While studying at the University of Hartford, barely a morning’s commute away from his hometown of Colchester, Connecticut, he collected credits in painting, design and sculpture, collaging them together into an unconventional Bachelor of Fine Arts.

With the quick chh of an offhand spray — as if he understood brevity was the key to the beauty that came from his hands — Napoletano hopped down from the lift and backpedaled to size up his colossus. “We’re going to mood-up that corner,” he said mostly to himself, motioning in a general direction before climbing back to work.

“My style has shifted, and I feel like I’m a little bit manic, and I get bored really easily,” Napoletano said, as if trying on the theory. “Not actually manic, but I have a tendency to want to see if I can do new things.

“When I lived in Italy, I was seeing all the art there and learned that Michelangelo and all these brilliant minds were really young when they were making their paintings and sculptures,” he said. A deep breath transports him in place and time, back to a young man asking a young man’s question. “I’m 19, 20 years old. If I can’t paint like them at this age, and we have more technology, then what the hell am I doing?”


In an attempt to touch the hem of the Italian masters, Napoletano asked his then-girlfriend to teach him how to paint with oils and poured money into a canvas the size of a billboard.

“And that was all the money I had,” he said with his eyebrows raised, taken aback by his naivete until he remembered he already knew the ending. “I took the painting, shipped it out to Michigan to a gallery and, within two weeks, it sold and gave me the money to start my career.”

But galleries and private collections were only a way station for Napoletano. He supersized his art, upgrading to public works large enough for the gods but meant to be viewed by the masses.

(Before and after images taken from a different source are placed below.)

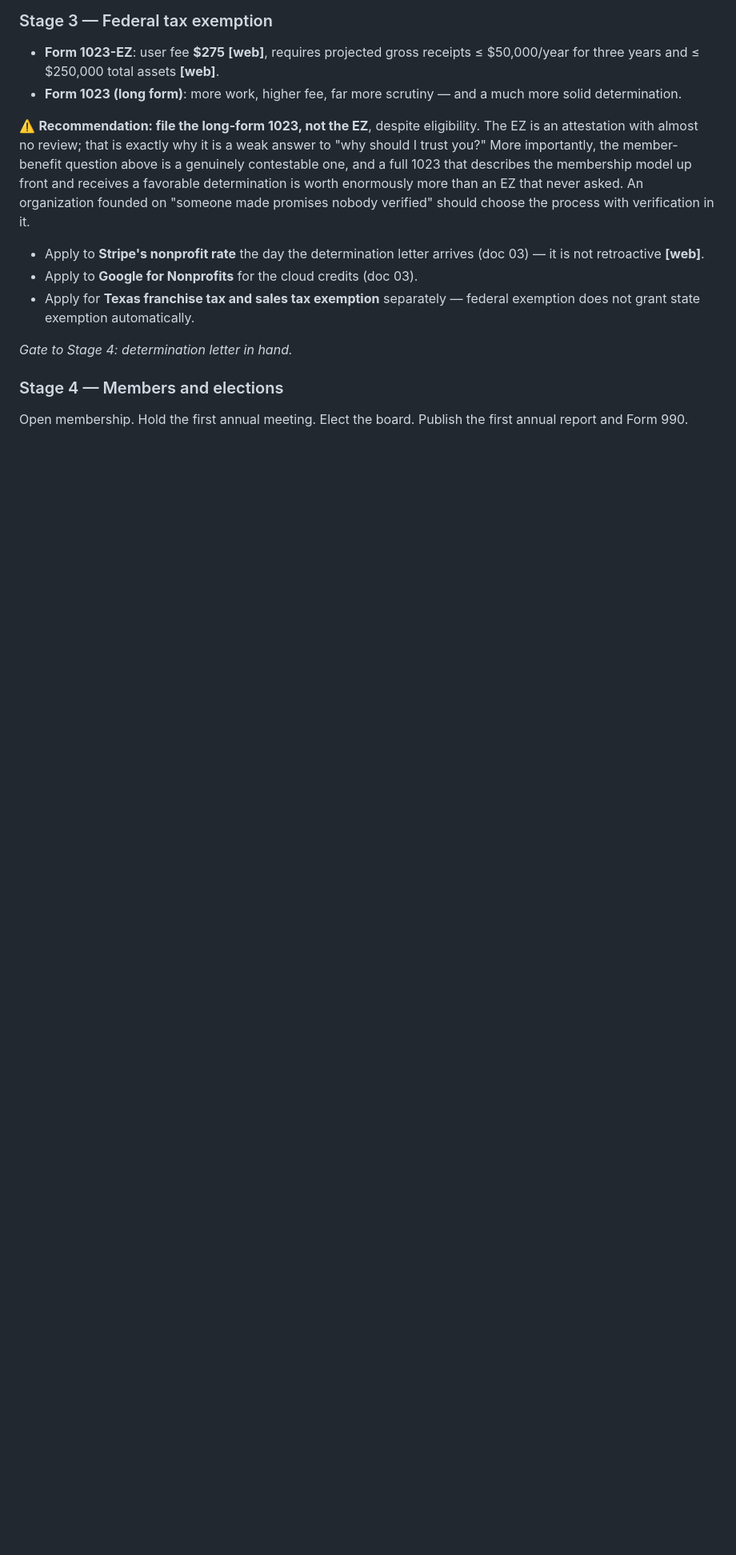
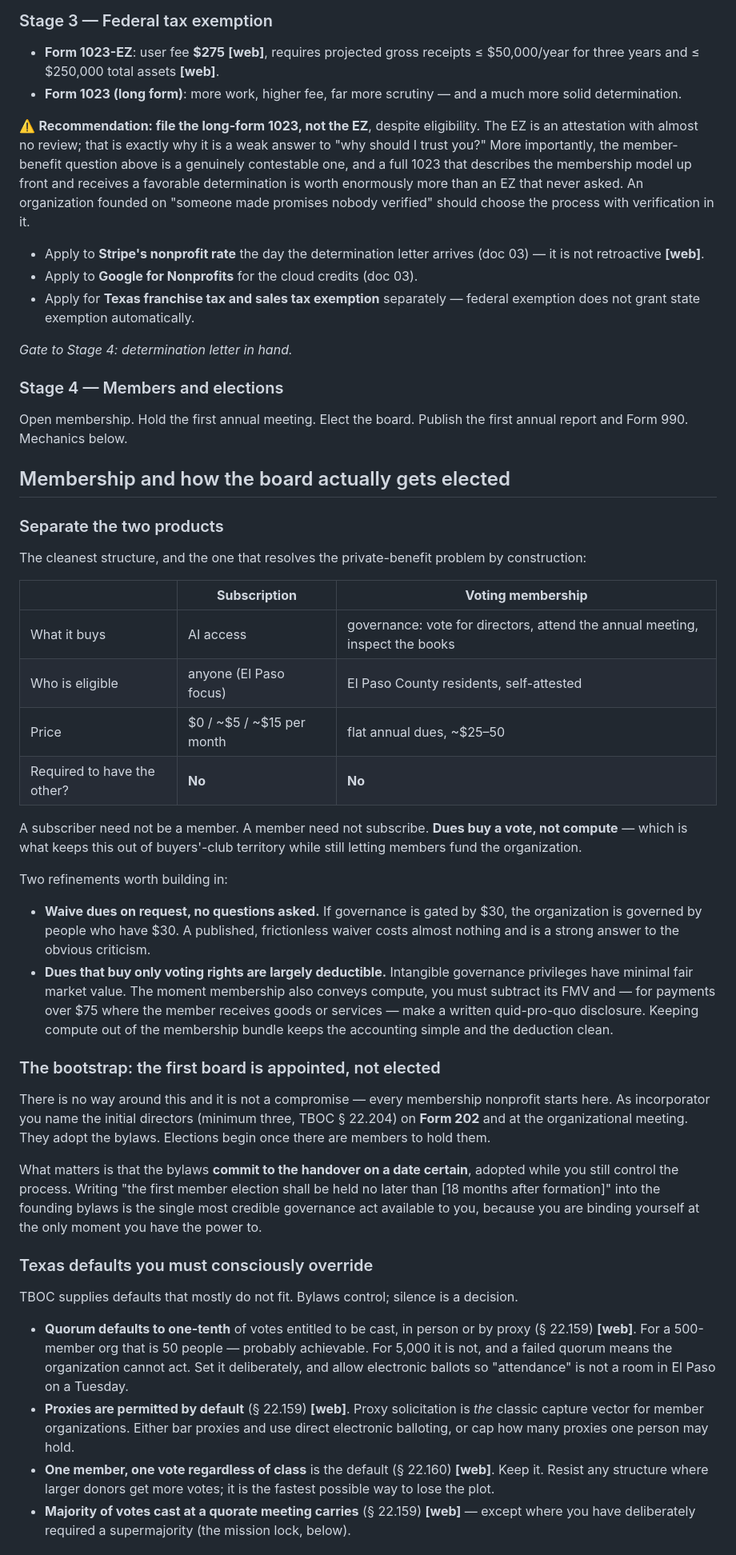
Before and after one commit to nelsonblaha/ccdc, a Markdown page: docs/05-governance.md, the part around one of its changes. Shown at 80% size. Drawn GitHub-style; blank space fills up the shorter version.

```diff
--- a/docs/05-governance.md
+++ b/docs/05-governance.md
@@ -247,4 +247,69 @@ verification in it.
 ### Stage 4 — Members and elections
 
 Open membership. Hold the first annual meeting. Elect the board. Publish the
-first annual report and Form 990.
+first annual report and Form 990. Mechanics below.
+
+## Membership and how the board actually gets elected
+
+### Separate the two products
+
+The cleanest structure, and the one that resolves the private-benefit problem
+by construction:
+
+| | **Subscription** | **Voting membership** |
+|---|---|---|
+| What it buys | AI access | governance: vote for directors, attend the annual meeting, inspect the books |
+| Who is eligible | anyone (El Paso focus) | El Paso County residents, self-attested |
+| Price | $0 / ~$5 / ~$15 per month | flat annual dues, ~$25–50 |
+| Required to have the other? | **No** | **No** |
+
+A subscriber need not be a member. A member need not subscribe. **Dues buy a
+vote, not compute** — which is what keeps this out of buyers'-club territory
+while still letting members fund the organization.
+
+Two refinements worth building in:
+
+- **Waive dues on request, no questions asked.** If governance is gated by $30,
+  the organization is governed by people who have $30. A published, frictionless
+  waiver costs almost nothing and is a strong answer to the obvious criticism.
+- **Dues that buy only voting rights are largely deductible.** Intangible
+  governance privileges have minimal fair market value. The moment membership
+  also conveys compute, you must subtract its FMV and — for payments over $75
+  where the member receives goods or services — make a written quid-pro-quo
+  disclosure. Keeping compute out of the membership bundle keeps the accounting
+  simple and the deduction clean.
+
+### The bootstrap: the first board is appointed, not elected
+
+There is no way around this and it is not a compromise — every membership
+nonprofit starts here. As incorporator you name the initial directors (minimum
+three, TBOC § 22.204) on **Form 202** and at the organizational meeting. They
+adopt the bylaws. Elections begin once there are members to hold them.
+
+What matters is that the bylaws **commit to the handover on a date certain**,
+adopted while you still control the process. Writing "the first member election
+shall be held no later than [18 months after formation]" into the founding
+bylaws is the single most credible governance act available to you, because you
+are binding yourself at the only moment you have the power to.
+
+### Texas defaults you must consciously override
+
+TBOC supplies defaults that mostly do not fit. Bylaws control; silence is a
+decision.
+
+- **Quorum defaults to one-tenth** of votes entitled to be cast, in person or by
+  proxy (§ 22.159) **[web]**. For a 500-member org that is 50 people — probably
+  achievable. For 5,000 it is not, and a failed quorum means the organization
+  cannot act. Set it deliberately, and allow electronic ballots so "attendance"
+  is not a room in El Paso on a Tuesday.
+- **Proxies are permitted by default** (§ 22.159) **[web]**. Proxy solicitation
+  is *the* classic capture vector for member organizations. Either bar proxies
+  and use direct electronic balloting, or cap how many proxies one person may
+  hold.
+- **One member, one vote regardless of class** is the default (§ 22.160)
+  **[web]**. Keep it. Resist any structure where larger donors get more votes;
+  it is the fastest possible way to lose the plot.
+- **Majority of votes cast at a quorate meeting carries** (§ 22.159) **[web]** —
+  except where you have deliberately required a supermajority (the mission lock,
+  below).
+
```
Also changed, not shown: other parts of docs/05-governance.md (+40 -0 lines), docs/06-open-questions.md (+4 -0 lines).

With each surface, he experiments with mediums, tools and composition, an aerosol version of the 30-something artist who stared at the ceiling of a chapel in the 1500s. “So then, it was like, ‘OK, can I teach myself how to paint with spray cans?’”

Napoletano has finished dozens of murals, combining spray and exterior paints into layers, from his first commission in Athens, Georgia, to the hyperrealist portraits and bodies in motion that dance across Charlotte and Denver, to a blue eye in central Pennsylvania so big it could pierce the heavens.

“Every year or two, I get bored and frustrated and need to do something else,” Napoletano said. “I want to build this giant stained-glass piece, so I’m trying to put that out into the ether. I feel like if I’m not in the unknown, then it’s not worth it, right?”  PS

View Nick Napoletano’s artwork at

Jenna Biter is a writer and military wife in the Sandhills. She can be reached at